Marion Cotillard's inclusion in the Best Actress race is surely one of the most pleasant surprises of yesterday morning's announcement (given the intensity of reactions across the internet to some of the exclusions from the nominations, some might argue that this was the only pleasant surprise). Though Cotillard did fine with the various critics association awards, the likelihood of her landing a Best Actress nomination seemed pretty remote, particularly after her film Two Days, One Night failed to make the cut for the final round of voting in the Best Foreign Language Film race. Every year the Oscars seem to be based less on merit and more on the "buzz" created by distributors with enough money to launch aggressive campaigns, so it's heartening to see AMPAS voters turn towards a small movie that had no big studio push behind it and make a selection that appears to be based solely on the quality of the work.

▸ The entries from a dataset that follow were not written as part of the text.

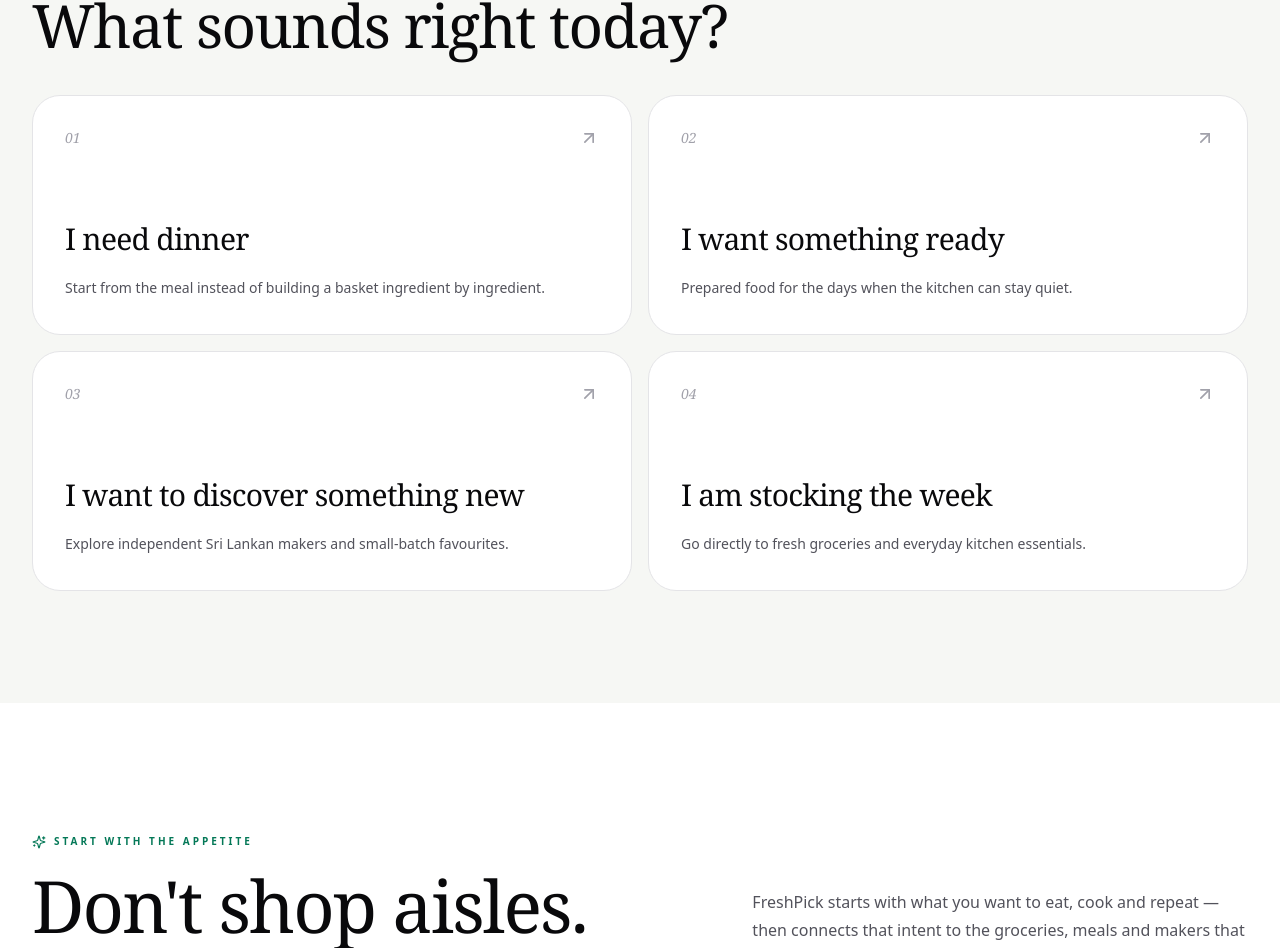
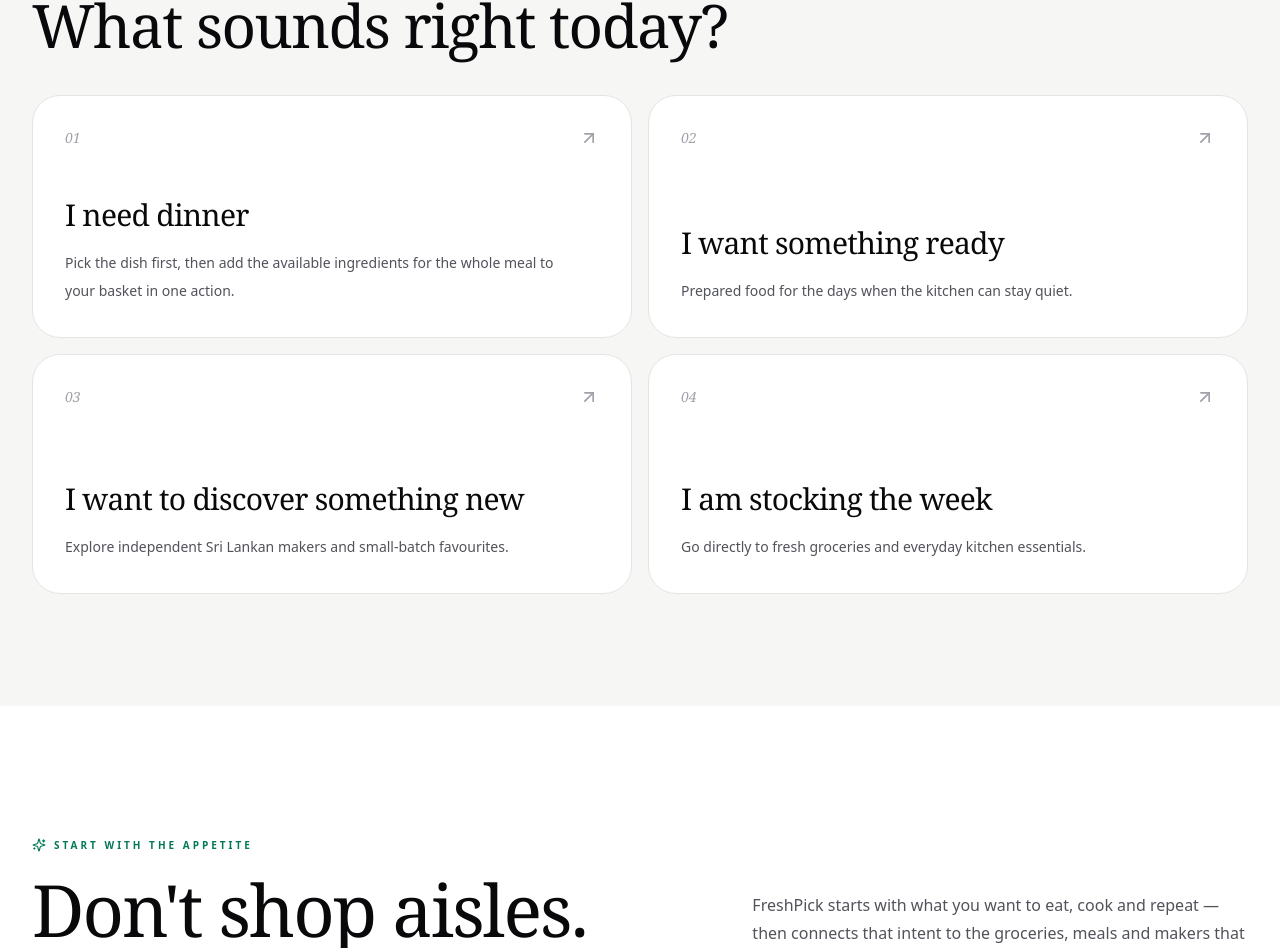
Before and after one commit to FreshOnTime/newfreshontimewebsite, a Next.js app: page /discover in a window 1280 px wide. Shown: the part 993-1941 px from the top of the page. Built offline with nearby package versions, Linux system fonts and the light colour scheme; no server answers.

Commit message:
Make shoppable recipes the dinner entry point

```diff
--- a/app/discover/page.tsx
+++ b/app/discover/page.tsx
@@ -5,15 +5,15 @@ import FoodDiscovery from "@/components/home/FoodDiscovery";
 
 export const metadata: Metadata = {
   title: "Discover What to Eat | FreshPick Colombo",
-  description: "Start with the meal, moment or routine. FreshPick Discover connects what you want to eat with groceries, meal kits, ready meals and local makers in Colombo.",
+  description: "Start with the meal, moment or routine. FreshPick Discover connects what you want to eat with shoppable recipes, groceries, ready meals and local makers in Colombo.",
   alternates: { canonical: "https://freshpick.lk/discover" },
 };
 
 const startingPoints = [
   {
     label: "I need dinner",
-    copy: "Start from the meal instead of building a basket ingredient by ingredient.",
-    href: "/meal-kits",
+    copy: "Pick the dish first, then add the available ingredients for the whole meal to your basket in one action.",
+    href: "/recipes",
   },
   {
     label: "I want something ready",
@@ -51,7 +51,7 @@ export default function DiscoverPage() {
                 FreshPick starts with your intent — dinner tonight, something ready, a local discovery, or the weekly routine — and takes you directly to the food that fits.
               </p>
               <Link
-                href="/meal-kits"
+                href="/recipes"
                 className="group inline-flex h-14 w-fit items-center gap-3 rounded-full bg-white px-7 text-[11px] font-bold uppercase tracking-[0.16em] text-[#07110c] transition-all hover:-translate-y-0.5 hover:bg-emerald-50 lg:justify-self-end"
               >
                 Find dinner <ArrowRight className="h-4 w-4 transition-transform group-hover:translate-x-1" />
```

Generally speaking, of the two screenplay categories it usually seems like it's the Original Screenplay category that has the slimmer pickings (in part this is because AMPAS' rules regarding what makes a story an "adaptation" are kind of broad), but this year it was the Adapted category that was the weaker of the two. Of all the potential contenders, Gillian Flynn's screenplay for Gone Girl seemed like a sure thing for a nomination, so her exclusion is definitely a head scratcher. Then again, judging by how few nominations the film got across the board, maybe voters just weren't "feeling" the film's acid touch.
Foxcatcher seemed to be losing its heat coming into the home stretch yet ended up with some major nominations, including a surprise nod for Bennett Miller as Best Director. I'm not entirely sure how it is that under the preferential ballot system instituted for the Best Picture category a few years ago a film can fail to land a Best Picture nomination (and in a year where there are only 8 out of a potential 10 nominees, to boot) while still finding enough support to get a Best Director nomination but... I guess that's what keeps things interesting.
Without question, Birdman is a cinematographer's showcase and it was rightly rewarded with a nomination in that category. But surely the fact that the film was able to pull off its "all one continuous shot" premise is due in no small part to the skill of editors Douglas Crise and Stephen Mirrione, no?
I wasn't as keen as others on The Lego Movie (I liked it, but I didn't find it as amazing as other people seem to have) but I fully expected that it was going to walk away with the big prize. The film not even being nominated didn't even occur to me. I guess this means that now it's How to Train Your Dragon 2's to lose?
I can't really say that I'm "surprised" by how few nominations Selma received, given that I actually only predicted that it would be nominated for Best Picture and Best Song, but I was hoping I'd be proven wrong. While I think that reactions to the film's exclusion have been a bit more dramatic than they need to be, I do think that race played an issue. By that I'm not saying that the exclusion is actively due to racism, exactly, but I do think that the group of voters, whose demographic is almost entirely white and mostly over the age of 60, were probably feeling a bit complacent in that they could point to last year and essentially say, "Hey, a 'black' movie won last year" and then justify that with various other excuses. Selma come out late in the year so it hasn't been widely seen. American Sniper came out later in the year, too, but a crucial difference is that it completed post-production early enough that it was able to get screeners out to voters well before hitting theaters, whereas Selma only completed its post-production at the end of November and got its screeners out too late to get much in the way of support throughout the various Guilds, including SAG, and maybe didn't have time to build traction heading into the final phase of Oscar voting. Not having that support gives voters an excuse (as in, we didn't vote for it but neither did they), and the lateness of the film's release in theaters and via screeners gives them another one, in that voters can say there just wasn't time to see it. This doesn't fully explain how Selma failed to get more nominations - after last year's Oscar telecast a number of voters admitted anonymously that they voted for 12 Years a Slave sight unseen because they felt it would be too "difficult" to watch, but felt it was the movie that ought to win - and part of what I mean by "complacency" is that while Selma has the air of importance, it doesn't necessarily have the air of "urgency." Like I said, there's the notion that a "black" movie won last year so the average AMPAS voter might feel like that's more than enough for the next, like, 20 years. Voters can also justify Selma's exclusion in more categories by focusing on the manufactured controversy surrounding its historical accuracy and depiction of Lyndon Johnson, though I'm not sure how one would do that with a straight face while embracing Foxcatcher, The Imitation Game, and American Sniper, all which have "accuracy" issues of their own.
All those things considered, I can't help but think that Paramount should have held on to the film and released it in the fall of 2015, making a run for next year's Oscars instead. On the face of it, that might sound like a losing strategy since "shelved" films tend to develop reputations for having problems, but consider that Foxcatcher was originally set to come out last year (which was a far more competitive year) but delayed its release and now has 5 Oscar nominations. The "controversy" may have existed either way (Oscar campaigning is known to get ugly, after all), but if it had been released in, say, October 2015 it may have had more time to build support and it would also have some remove from 12 Years a Slave's Best Picture win. None of that would solve the institutional problem of AMPAS' lack of diversity, but Selma might have been better served in terms of its Oscar fortunes that way.